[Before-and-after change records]
[Start of section]
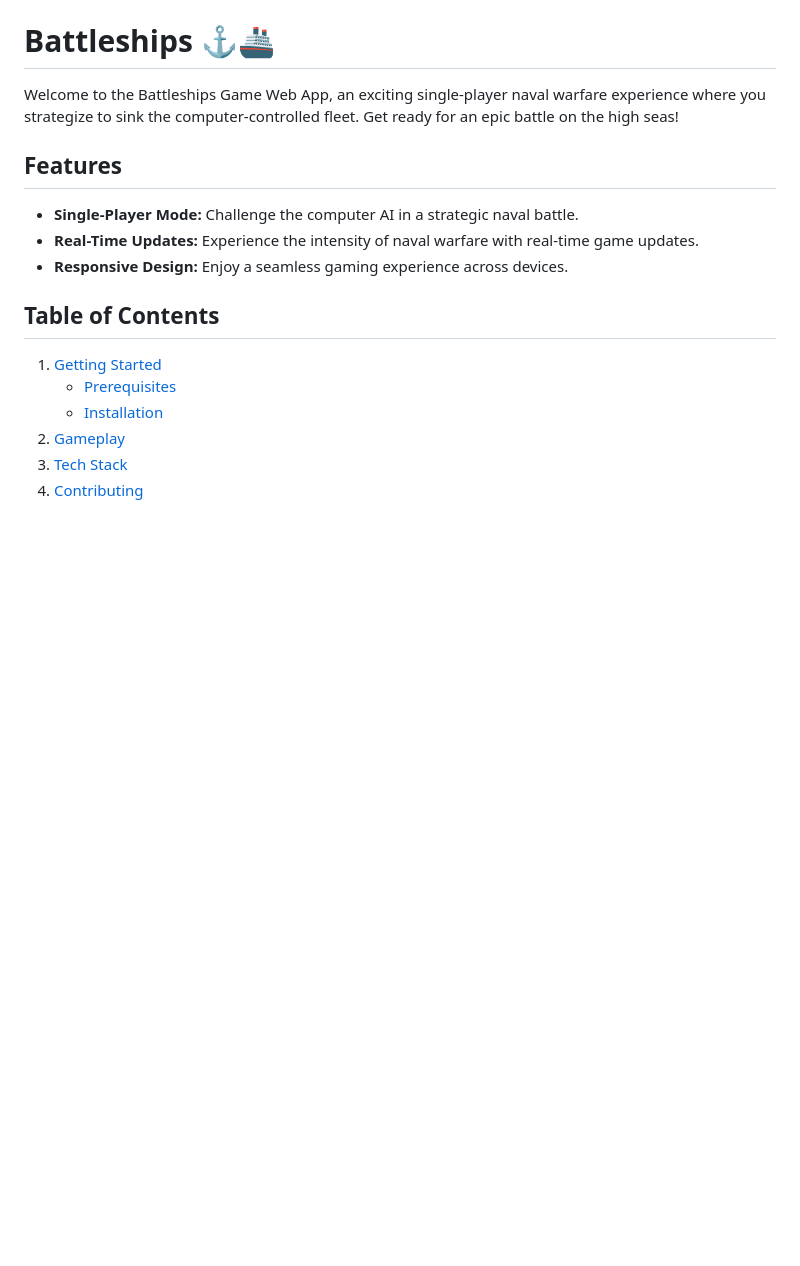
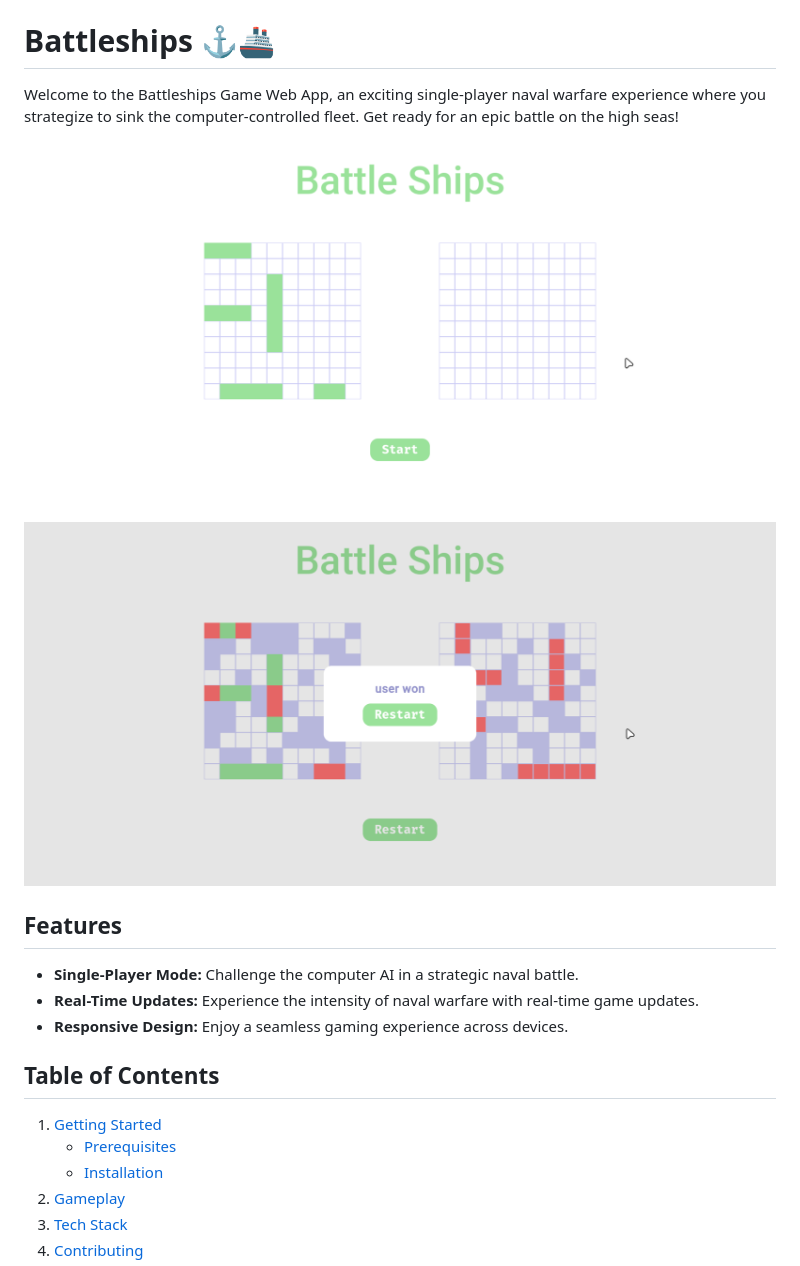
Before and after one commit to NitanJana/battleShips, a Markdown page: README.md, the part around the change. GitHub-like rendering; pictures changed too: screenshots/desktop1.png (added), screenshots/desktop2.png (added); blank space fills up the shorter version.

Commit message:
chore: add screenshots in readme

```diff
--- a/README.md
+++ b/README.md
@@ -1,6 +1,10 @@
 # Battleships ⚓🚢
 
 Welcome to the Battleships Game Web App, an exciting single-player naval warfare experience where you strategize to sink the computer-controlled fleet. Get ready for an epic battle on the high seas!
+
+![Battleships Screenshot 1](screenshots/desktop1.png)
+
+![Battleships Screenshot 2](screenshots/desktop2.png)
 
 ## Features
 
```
[End of section]
• **About this task**:
A word-for-word copy of the records is needed, with no pictures carried over.

• **Completed task**:
Before and after one commit to NitanJana/battleShips, a Markdown page: README.md, the part around the change. GitHub-like rendering; pictures changed too: screenshots/desktop1.png (added), screenshots/desktop2.png (added); blank space fills up the shorter version.

Commit message:
chore: add screenshots in readme

```diff
--- a/README.md
+++ b/README.md
@@ -1,6 +1,10 @@
 # Battleships ⚓🚢
 
 Welcome to the Battleships Game Web App, an exciting single-player naval warfare experience where you strategize to sink the computer-controlled fleet. Get ready for an epic battle on the high seas!
+
+![Battleships Screenshot 1](screenshots/desktop1.png)
+
+![Battleships Screenshot 2](screenshots/desktop2.png)
 
 ## Features
 
```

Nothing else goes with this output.